Tag: Clover Hill Blanc de Blancs 2005

Jul 07 2011

Wine Gift Ideas: Vintage Sparkling from Tasmania rivals the finest Champagne

Posted on July 07, 2011 | By merrill@cellarit.com

Arguably, the finest sparkling wines in Australia come from Tasmania.  Bay of Fires‘ winemaker Fran Austin argues that what distinguishes the cool climate wines of Tasmania from their high altitude, cool climate counterparts on the mainland is the acid structure in the grapes: “A lot of mainland cool-climate regions are cool because they’re high up, not because they’re down south. In high-altitude wines, the acidity can taste hard. But in cool-latitude wines, you get softer, mouth-watering juicy acidity. And incredible depth of flavour – which means you can work the wines more, let them spend more time on lees before releasing them, producing a more complex end result.” (Epithany – Aussie Sparkling by Max Allen, Langton’s Magazine.)
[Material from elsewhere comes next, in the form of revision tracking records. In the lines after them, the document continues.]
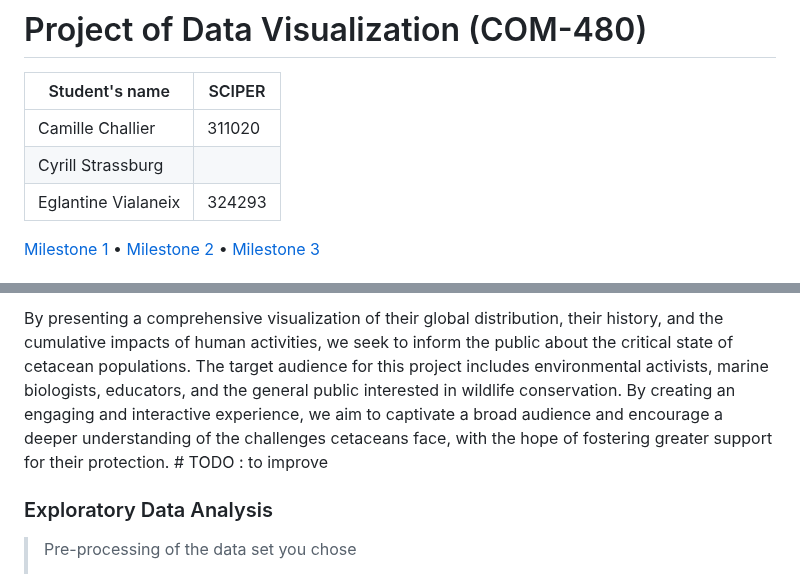
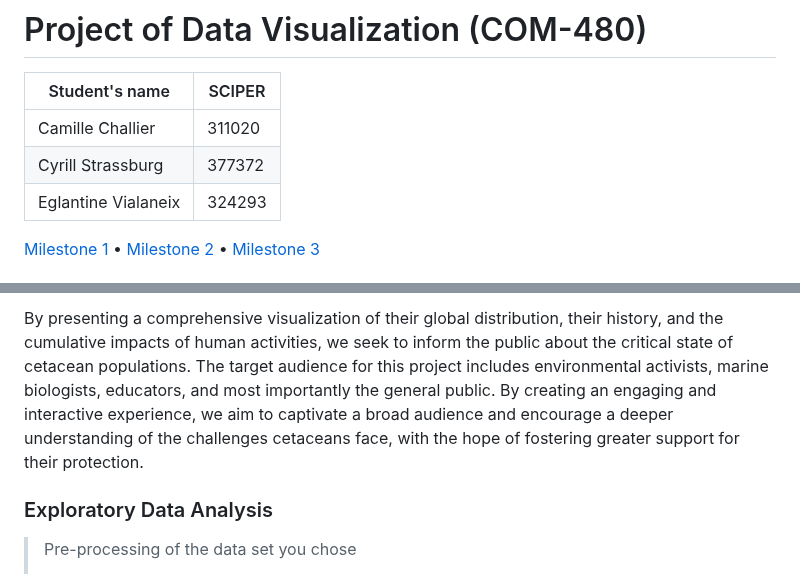
Before and after one commit to com-480-data-visualization/WhereWereWhales, a Markdown page: README.md, 2 parts joined by grey strips. Drawn GitHub-style.

```diff
--- a/README.md
+++ b/README.md
@@ -3,7 +3,7 @@
 | Student's name | SCIPER |
 | -------------- | ------ |
 | Camille Challier | 311020 |
-| Cyrill Strassburg |  |
+| Cyrill Strassburg | 377372 |
 | Eglantine Vialaneix | 324293 |
 
 [Milestone 1](#milestone-1) • [Milestone 2](#milestone-2) • [Milestone 3](#milestone-3)
@@ -51,7 +53,8 @@ Through our visualizations, we aim to:
 4. **Timeline of Threats**: Illustrate the cumulative and ongoing threats to cetaceans, such as the impact of climate change on oceans, maritime traffic, pollution and plastic contamination, and hunting practices over time.
 
 By presenting a comprehensive visualization of their global distribution, their history, and the cumulative impacts of human activities, we seek to inform the public about the critical state of cetacean populations.
-The target audience for this project includes environmental activists, marine biologists, educators, and the general public interested in wildlife conservation. By creating an engaging and interactive experience, we aim to captivate a broad audience and encourage a deeper understanding of the challenges cetaceans face, with the hope of fostering greater support for their protection. # TODO : to improve
+The target audience for this project includes environmental activists, marine biologists, educators, and most importantly the general public. By creating an engaging and interactive experience, we aim to captivate a broad audience and encourage a deeper understanding of the challenges cetaceans face, with the hope of fostering greater support for their protection.
+
 
 ### Exploratory Data Analysis
 
```
Also changed, not shown: other parts of README.md (+11 -9 lines).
The potential of Tasmania for producing fine sparkling wines was first recognised in the 1980s when the French Champagne House Louis Roederer established the Jansz vineyard in collaboration with Heemskerk in the Tamar Valley. Jansz was Tasmania’s first sparkling wine to be made according to the traditional méthod champenoise. In 2009 the Jansz Tasmania Premium Vintage Cuvee 2004 beat out some serious French competition to claim the Trophy for Best Sparkling Wine of the Show at the Sydney International Wine Competition.

Last year the House of Arras released the EJ Carr Late Disgorged Sparkling 1998, which at a recommended retail price of  $190, made it the most expensive Australian sparkling wine on the market. Wine critic Max Allen described his reaction to a sneak preview over a decade ago of the 1995 Tasmanian vintage made by winemaker Ed Carr: “I still remember tasting these wines and thinking here was Australian sparkling that approached the best Champagne in terms of finesse, complexity and depth of flavour.” Epithany: Aussie Sparkling by Max Allen, Langton’s Magazine.
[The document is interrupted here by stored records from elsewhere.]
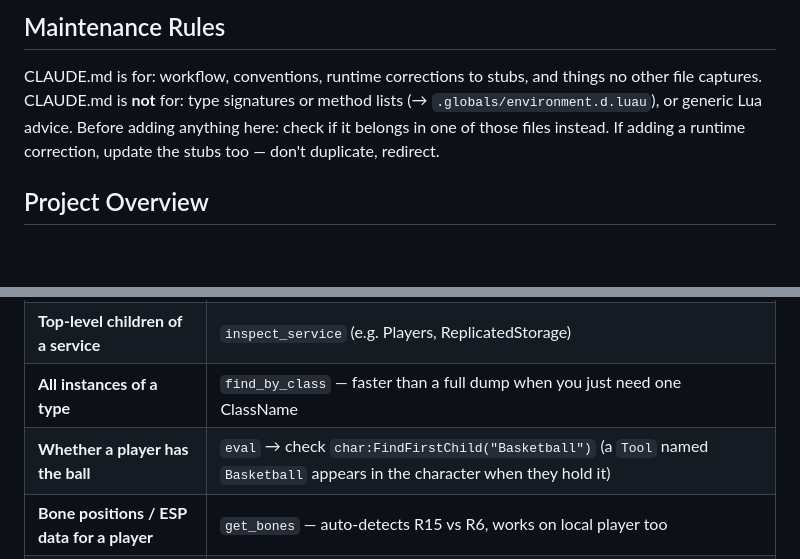
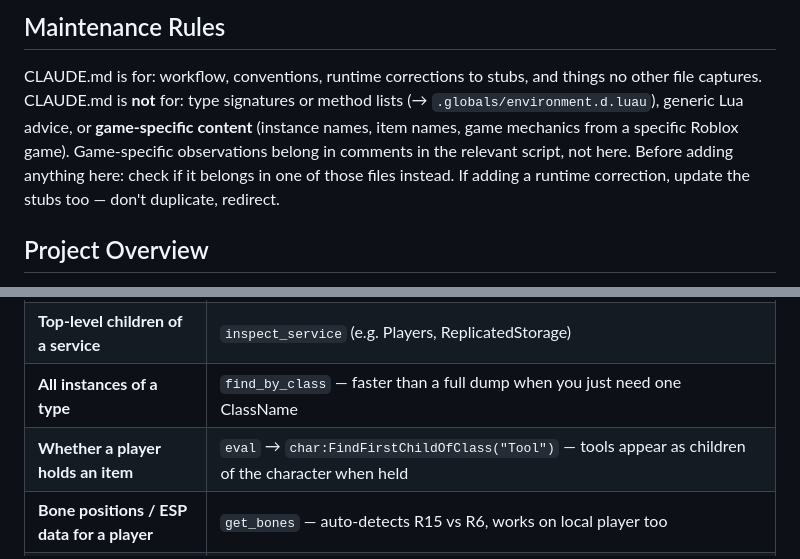
Before and after one commit to mixercodes/serotonin-scripts, a Markdown page: CLAUDE.md, 2 parts joined by grey strips. GitHub-like rendering; blank space fills up the shorter version.

Commit message:
Remove game-specific content from CLAUDE.md, add rule against it

```diff
--- a/CLAUDE.md
+++ b/CLAUDE.md
@@ -38,7 +38,7 @@ Never guess Serotonin API signatures. Before writing any API call, look it up vi
 ## Maintenance Rules
 
 CLAUDE.md is for: workflow, conventions, runtime corrections to stubs, and things no other file captures.
-CLAUDE.md is **not** for: type signatures or method lists (→ `.globals/environment.d.luau`), or generic Lua advice.
+CLAUDE.md is **not** for: type signatures or method lists (→ `.globals/environment.d.luau`), generic Lua advice, or **game-specific content** (instance names, item names, game mechanics from a specific Roblox game). Game-specific observations belong in comments in the relevant script, not here.
 Before adding anything here: check if it belongs in one of those files instead. If adding a runtime correction, update the stubs too — don't duplicate, redirect.
 
 ## Project Overview
@@ -127,7 +127,7 @@ Use this to pick the right tool the first time. `grep_dump` is always the search
 | **Properties of one known instance** | `inspect` with the full Lua path (e.g. `game.Workspace.Game.Ball`) |
 | **Top-level children of a service** | `inspect_service` (e.g. Players, ReplicatedStorage) |
 | **All instances of a type** | `find_by_class` — faster than a full dump when you just need one ClassName |
-| **Whether a player has the ball** | `eval` → check `char:FindFirstChild("Basketball")` (a `Tool` named `Basketball` appears in the character when they hold it) |
+| **Whether a player holds an item** | `eval` → `char:FindFirstChildOfClass("Tool")` — tools appear as children of the character when held |
 | **Bone positions / ESP data for a player** | `get_bones` — auto-detects R15 vs R6, works on local player too |
 | **Screen dimensions or camera position** | `screen_info` |
 
```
Taltarni owned Clover Hill in … Read the rest

Nov 11 2010

Premium Australian Sparklings for the Silly Season!

Posted on November 11, 2010 | By merrill@cellarit.com

As the silly season approaches and your mind turns to what to serve at a party or send as a Christmas gift, you may wish to consider Australian sparkling as an alternative to French Champagne.

Australia is really starting to make its mark as a producer of  fine quality sparkling. The best examples are being made in the cool climate regions of Tasmania, the Yarra Valley, Adelaide Hills and Macedon Ranges under the direction of skilled winemakers using either the French traditional method (méthode champenoise) or the ‘transfer method’ (in which second fermation takes place in the bottle like Champagne, but the wine is disgorged after it has completed its ageing on lees).*

As I mentioned in a previous post, Australian Sparkling: Rivals Best in the World?, 3 September 2010, earlier this year the Tasmanian House of Arras released the EJ Carr Late Disgorged Sparkling 1998, which at a recommended retail price of  $190 made it the most expensive Australian sparkling wine on the market. But Arras also makes very good and less expensive vintage and non-vintage sparkling. The Arras Grand Vintage Sparkling Chardonnay Pinot Noir 2003 (rated 96 points by James Halliday) retails for $75 and the Arras Brut Elite Sparkling Pinot Noir Chardonnay retails for $55.

 

Other top producers include boutique winery Mount William Winery in the Macedon Ranges. Like Arras it recently released a vintage 1998 sparkling, Mount William Winery Macedon Blanc de Blancs 1998 (retail $80), which spent 10 years on lees before being disgorged. James Halliday gave the wine 97 points, and here’s the winemaker’s Murray Cousins description of the wine.

Still maintaining a freshness and colour which belies the age. The fruit character was found to be so elegent on disgorging, that no dosage was required. Very delicate with Read the rest